ABOUT THIS TASK
Please return every line from the entries that has the string "emptyState" in it.

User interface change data
= = =

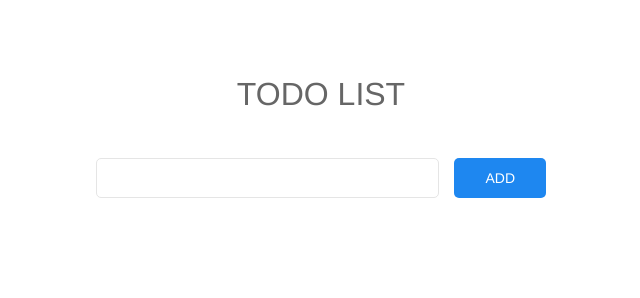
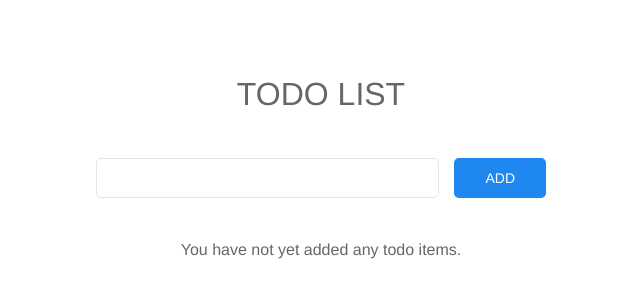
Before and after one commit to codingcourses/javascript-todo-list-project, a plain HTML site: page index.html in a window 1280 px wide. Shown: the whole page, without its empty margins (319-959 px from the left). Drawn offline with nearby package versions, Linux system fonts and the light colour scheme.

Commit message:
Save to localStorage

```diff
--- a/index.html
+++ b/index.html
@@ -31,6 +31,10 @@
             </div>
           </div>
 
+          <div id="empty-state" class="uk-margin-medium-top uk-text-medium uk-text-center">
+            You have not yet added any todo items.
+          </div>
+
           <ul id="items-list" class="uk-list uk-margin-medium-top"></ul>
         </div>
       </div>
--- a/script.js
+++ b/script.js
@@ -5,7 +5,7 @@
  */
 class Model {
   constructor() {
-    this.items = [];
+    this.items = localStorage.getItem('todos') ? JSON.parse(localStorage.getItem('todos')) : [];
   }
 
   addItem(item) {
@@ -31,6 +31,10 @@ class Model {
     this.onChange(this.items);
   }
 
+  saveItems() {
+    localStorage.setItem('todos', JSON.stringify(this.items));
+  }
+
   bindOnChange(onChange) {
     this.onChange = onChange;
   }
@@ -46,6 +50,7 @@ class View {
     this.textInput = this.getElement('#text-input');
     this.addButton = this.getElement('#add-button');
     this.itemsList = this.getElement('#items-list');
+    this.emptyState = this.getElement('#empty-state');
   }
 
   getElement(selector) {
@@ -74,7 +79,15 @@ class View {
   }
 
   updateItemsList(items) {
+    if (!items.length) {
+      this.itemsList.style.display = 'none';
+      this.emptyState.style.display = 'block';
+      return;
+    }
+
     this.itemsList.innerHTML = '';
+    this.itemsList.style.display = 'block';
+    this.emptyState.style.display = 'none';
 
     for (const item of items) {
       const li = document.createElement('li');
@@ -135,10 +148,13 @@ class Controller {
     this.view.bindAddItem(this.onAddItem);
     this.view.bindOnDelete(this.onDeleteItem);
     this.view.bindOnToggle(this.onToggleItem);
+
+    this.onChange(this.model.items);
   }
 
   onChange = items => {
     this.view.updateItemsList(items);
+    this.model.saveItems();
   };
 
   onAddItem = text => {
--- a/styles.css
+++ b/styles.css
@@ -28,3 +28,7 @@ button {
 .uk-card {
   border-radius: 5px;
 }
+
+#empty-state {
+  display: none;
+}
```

= = =

RESULT OF THIS EXERCISE
+    this.emptyState = this.getElement('#empty-state');
+      this.emptyState.style.display = 'block';
+    this.emptyState.style.display = 'none';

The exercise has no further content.